Cookbook | Recipes | Ingredients | Basic foodstuffs | Meat and poultry | Bison

Bison is the name of the North American buffalo, Bison bison. The name is used to differentiate the American buffalo from the Asian Water buffalo and African Cape buffalo. The American buffalo is not a true buffalo, it belongs to the bovine family along with domestic cattle.

Bison differs from beef by having a deeper red color before cooking because there is no marbling (white flecks of fat within the meat muscle). Bison is said to have a sweeter, richer flavor than beef. The retail cuts of bison are similar to those of beef. Bison is much leaner that beef, having a total fat content of about 2 percent, compaired to 15 - 20 percent for beef.

Handling[edit]

Handle bison meat the same as any other type of meat. Make your selection just before checking out at the register. Put packages of raw bison in disposable plastic bags (if available) to contain any leakage which could cross contaminate cooked foods or produce. Take packaged bison home immediately and refrigerate it at 40 °F; use within 3 to 5 days, or freeze (0 °F). If kept frozen continuously, it will be safe indefinitely.

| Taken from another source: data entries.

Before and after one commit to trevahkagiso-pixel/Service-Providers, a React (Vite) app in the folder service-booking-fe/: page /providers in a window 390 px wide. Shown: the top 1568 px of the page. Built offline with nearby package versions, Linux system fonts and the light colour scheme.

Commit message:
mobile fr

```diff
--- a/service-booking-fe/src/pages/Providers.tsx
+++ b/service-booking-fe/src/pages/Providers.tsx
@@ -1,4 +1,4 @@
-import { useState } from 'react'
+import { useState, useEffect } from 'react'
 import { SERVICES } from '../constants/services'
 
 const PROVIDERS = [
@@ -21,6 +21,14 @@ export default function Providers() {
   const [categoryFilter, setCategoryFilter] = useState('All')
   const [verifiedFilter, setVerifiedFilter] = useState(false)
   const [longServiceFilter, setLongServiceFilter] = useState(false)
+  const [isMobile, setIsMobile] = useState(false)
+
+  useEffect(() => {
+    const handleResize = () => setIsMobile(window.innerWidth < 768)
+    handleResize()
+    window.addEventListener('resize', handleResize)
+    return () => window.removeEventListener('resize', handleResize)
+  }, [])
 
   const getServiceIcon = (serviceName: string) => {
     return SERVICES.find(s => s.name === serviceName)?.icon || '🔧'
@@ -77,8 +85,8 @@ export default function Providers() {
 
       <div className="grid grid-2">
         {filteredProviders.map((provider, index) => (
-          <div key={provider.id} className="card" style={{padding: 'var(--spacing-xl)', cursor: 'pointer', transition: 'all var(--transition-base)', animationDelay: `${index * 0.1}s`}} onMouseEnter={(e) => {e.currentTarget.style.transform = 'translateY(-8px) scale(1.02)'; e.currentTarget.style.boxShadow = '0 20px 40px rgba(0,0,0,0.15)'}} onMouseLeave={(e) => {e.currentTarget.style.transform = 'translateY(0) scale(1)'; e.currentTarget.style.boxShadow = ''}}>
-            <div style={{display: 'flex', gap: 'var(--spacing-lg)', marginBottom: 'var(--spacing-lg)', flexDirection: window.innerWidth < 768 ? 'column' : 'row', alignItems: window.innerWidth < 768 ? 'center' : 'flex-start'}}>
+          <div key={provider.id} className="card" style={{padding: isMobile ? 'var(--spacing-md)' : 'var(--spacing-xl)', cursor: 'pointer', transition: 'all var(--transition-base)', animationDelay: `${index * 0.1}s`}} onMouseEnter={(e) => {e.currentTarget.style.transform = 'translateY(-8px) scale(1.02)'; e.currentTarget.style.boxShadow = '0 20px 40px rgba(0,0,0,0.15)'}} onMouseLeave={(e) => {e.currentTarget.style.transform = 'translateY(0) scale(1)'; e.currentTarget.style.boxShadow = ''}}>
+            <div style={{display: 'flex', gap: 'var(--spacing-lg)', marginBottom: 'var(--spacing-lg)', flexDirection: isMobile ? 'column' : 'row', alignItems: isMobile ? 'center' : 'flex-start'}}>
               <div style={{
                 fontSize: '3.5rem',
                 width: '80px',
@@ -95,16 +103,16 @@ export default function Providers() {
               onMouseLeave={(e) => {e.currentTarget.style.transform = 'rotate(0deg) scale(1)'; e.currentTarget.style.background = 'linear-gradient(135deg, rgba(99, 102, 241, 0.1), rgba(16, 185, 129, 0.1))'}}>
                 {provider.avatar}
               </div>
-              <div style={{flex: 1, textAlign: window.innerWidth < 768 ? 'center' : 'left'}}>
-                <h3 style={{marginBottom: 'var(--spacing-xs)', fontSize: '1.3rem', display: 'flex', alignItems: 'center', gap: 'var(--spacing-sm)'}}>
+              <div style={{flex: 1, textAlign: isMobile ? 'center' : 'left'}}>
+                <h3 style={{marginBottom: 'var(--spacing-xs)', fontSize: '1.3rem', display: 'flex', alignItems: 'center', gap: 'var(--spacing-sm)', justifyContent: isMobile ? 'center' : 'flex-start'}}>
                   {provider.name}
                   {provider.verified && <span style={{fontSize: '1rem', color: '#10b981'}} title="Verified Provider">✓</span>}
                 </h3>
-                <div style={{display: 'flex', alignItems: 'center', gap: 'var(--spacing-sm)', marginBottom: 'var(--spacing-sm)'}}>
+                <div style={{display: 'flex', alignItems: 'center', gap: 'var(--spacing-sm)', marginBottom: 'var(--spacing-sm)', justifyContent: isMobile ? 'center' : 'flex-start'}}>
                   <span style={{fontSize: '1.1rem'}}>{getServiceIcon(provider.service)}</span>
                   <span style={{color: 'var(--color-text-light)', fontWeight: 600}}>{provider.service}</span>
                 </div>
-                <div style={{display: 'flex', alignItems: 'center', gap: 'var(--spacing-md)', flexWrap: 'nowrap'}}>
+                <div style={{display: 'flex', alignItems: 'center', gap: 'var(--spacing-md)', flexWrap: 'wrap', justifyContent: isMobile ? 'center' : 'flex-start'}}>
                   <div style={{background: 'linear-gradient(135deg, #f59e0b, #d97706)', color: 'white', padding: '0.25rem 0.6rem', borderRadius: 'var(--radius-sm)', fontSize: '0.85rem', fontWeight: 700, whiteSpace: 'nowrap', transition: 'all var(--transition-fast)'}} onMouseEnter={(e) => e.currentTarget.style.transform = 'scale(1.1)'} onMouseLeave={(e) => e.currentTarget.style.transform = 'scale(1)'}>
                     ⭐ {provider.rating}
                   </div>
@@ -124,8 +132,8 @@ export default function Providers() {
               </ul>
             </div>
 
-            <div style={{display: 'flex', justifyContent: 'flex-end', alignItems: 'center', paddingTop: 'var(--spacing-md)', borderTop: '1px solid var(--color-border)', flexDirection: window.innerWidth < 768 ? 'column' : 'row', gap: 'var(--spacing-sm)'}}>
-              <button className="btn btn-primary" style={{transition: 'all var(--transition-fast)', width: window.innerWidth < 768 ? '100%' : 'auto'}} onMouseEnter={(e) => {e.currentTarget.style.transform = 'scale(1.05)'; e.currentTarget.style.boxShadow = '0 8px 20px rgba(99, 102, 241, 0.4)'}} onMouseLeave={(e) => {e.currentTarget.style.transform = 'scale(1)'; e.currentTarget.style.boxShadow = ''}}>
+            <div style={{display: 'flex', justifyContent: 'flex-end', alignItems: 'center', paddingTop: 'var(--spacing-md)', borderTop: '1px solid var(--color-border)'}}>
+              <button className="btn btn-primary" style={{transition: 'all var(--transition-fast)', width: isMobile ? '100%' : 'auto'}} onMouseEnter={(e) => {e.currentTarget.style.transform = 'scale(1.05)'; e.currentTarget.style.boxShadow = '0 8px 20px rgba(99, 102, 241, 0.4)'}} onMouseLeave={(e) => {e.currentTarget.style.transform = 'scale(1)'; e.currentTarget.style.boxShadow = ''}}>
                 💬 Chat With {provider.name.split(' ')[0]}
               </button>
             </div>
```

There are three ways to defrost meat: in the refrigerator, in cold water, and in the microwave. Never defrost on the counter or in other locations. It's best to plan ahead for slow, safe thawing in the refrigerator. To defrost in cold water, do not remove packaging. Be sure the package is airtight or put it into a leakproof bag. Submerge the package in cold water, changing the water every 30 minutes so it continues to thaw.

When microwave defrosting meat, plan to cook it immediately after thawing because some areas of the food may become warm and begin to cook during microwaving. Holding partially cooked food is not recommended because any bacteria present wouldn't have been destroyed.

Foods defrosted in the microwave or by the cold water method should be cooked before refreezing because they may potentially have been held at temperatures above 40 °F allowing harmful bacteria to grow.

Preparing Bison[edit]

Since it is very lean and lacks fat marbling, bison can cook faster than other red meats.

  • Care should be taken to not overcook bison.
  • In general, bison should be cooked using low heat (325 °F) and longer cooking times.
  • Braising or other moist cooking methods are recommended for bison roasts and steaks.
  • For thin-sliced bison, use quick cooking methods such as broiling and pan frying.
  • For safety, cook ground bison meat to 160 °F.
  • Roasts, steaks, and chops should be loosely covered with foil and braised for 1 hour; internal temperatures should read 145 °F (medium rare), 160 °F (medium), or 170 °F (well done).
  • Less tender cuts should be braised (roasted or simmered with a small amount of liquid in a tightly covered pan) or stewed.

Bison recipes[edit]

  • Bison Loaf
  • Marvin
  • Bison à la grecque
  • In addition, cuts of bison can be substituted for the same cut of beef in most recipes, although the cooking temperatures, but not the times, should be reduced.